Do you owe the IRS more money than you can pay? Are you at risk of a tax lien? Would a fresh start sound nice? Well, the IRS literally offers a “Fresh Start program” to settle your IRS debt through a tax forgiveness program. If this sounds too good to be true, your instincts may be right, as there are several pitfalls you should be aware of before entering into an agreement with the IRS.
One of the popular options under the Fresh Start program is an Offer in Compromise, also referred to as an OIC, in which the IRS accepts a settlement offer that is less than what you owe. The process of reaching an OIC however, is not automatic, and requires an application and acceptance. Here are some elements that may give you pause:
- The application for an OIC requires a full disclosure of your finances and assets, far beyond what you disclose when you file your taxes. If you value your privacy, an OIC throws that out the window and also gives the IRS a complete picture of where to issue liens and levies if they decline your application or if you fail to pay your agreed-to tax obligation.
- The IRS consideration of your application and investigation into your assets can last about a year, then add up to a two year payment plan. So an OIC is by no means a quick process.
- Reaching an OIC is not a guarantee, and a significant percentage of applications are rejected by the IRS. So you may have just shown the IRS everything, but they still say no.
- If you miss a single payment, you are sent back into collections, and now they know where all of your assets and income accounts are.
- The statute of limitations for the IRS to collect from you is suspended pending your OIC, which is significant if the statute of limitations on your tax obligation is close to running out.
- You are placed on a five year probationary period, and failure to fully comply with filing yearly tax returns and making payments can revoke the OIC agreement and result in further IRS action.
Again, an OIC may be an option of last resort for you, as other alternatives may include finding a way to pay the full amount, allowing the statute of limitations to expire, or declaring bankruptcy. A knowledgeable tax attorney can advise you on your best course of action. With two decades of legal experience, a Master of Law Degree (LLM) in Taxation, and a license to practice in the United States Tax Court, I have the expertise to help you resolve your tax dilemma.

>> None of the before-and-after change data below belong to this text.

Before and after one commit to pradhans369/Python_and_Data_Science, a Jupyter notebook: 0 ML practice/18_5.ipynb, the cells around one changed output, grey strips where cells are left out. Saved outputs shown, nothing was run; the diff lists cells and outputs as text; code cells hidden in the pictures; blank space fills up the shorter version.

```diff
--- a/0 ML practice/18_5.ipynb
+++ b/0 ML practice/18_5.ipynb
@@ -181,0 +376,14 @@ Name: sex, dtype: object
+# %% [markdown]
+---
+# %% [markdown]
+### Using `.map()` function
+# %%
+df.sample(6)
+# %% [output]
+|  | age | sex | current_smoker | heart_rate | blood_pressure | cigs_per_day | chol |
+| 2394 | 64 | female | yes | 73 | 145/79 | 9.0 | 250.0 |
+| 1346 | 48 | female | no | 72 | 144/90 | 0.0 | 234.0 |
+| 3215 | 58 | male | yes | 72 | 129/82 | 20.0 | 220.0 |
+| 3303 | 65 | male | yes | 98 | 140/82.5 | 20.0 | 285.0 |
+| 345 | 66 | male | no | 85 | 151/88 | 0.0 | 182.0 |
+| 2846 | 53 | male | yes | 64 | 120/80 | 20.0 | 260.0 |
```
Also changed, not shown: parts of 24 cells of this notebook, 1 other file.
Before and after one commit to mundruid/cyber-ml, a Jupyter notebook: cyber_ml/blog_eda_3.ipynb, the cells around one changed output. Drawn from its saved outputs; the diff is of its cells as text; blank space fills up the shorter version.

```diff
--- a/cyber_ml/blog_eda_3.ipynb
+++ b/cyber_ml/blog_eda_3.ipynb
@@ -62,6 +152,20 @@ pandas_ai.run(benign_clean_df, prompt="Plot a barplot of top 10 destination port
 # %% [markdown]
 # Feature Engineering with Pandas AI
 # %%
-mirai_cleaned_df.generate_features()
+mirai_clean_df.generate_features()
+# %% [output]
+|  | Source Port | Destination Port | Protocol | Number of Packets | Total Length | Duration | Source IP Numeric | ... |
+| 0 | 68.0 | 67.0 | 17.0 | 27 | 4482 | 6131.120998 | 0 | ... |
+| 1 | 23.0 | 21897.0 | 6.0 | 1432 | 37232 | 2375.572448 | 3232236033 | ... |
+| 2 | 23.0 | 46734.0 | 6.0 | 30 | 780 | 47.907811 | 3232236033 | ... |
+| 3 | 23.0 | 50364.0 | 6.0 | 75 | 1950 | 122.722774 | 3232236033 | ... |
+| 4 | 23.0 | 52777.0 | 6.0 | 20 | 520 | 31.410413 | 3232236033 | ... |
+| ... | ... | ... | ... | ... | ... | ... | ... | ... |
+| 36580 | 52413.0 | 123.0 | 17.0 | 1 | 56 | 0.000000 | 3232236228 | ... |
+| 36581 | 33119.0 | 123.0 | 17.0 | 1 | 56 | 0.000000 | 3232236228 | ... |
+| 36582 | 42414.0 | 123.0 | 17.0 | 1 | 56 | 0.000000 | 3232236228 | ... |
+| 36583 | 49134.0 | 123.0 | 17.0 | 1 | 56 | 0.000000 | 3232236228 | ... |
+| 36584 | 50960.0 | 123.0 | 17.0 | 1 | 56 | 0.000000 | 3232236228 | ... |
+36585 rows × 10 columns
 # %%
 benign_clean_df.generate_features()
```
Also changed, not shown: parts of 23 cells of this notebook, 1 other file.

Contact The Law Offices of Robert S. Thomas today by telephone at 847-392-5893 or visit our website to set up a consultation.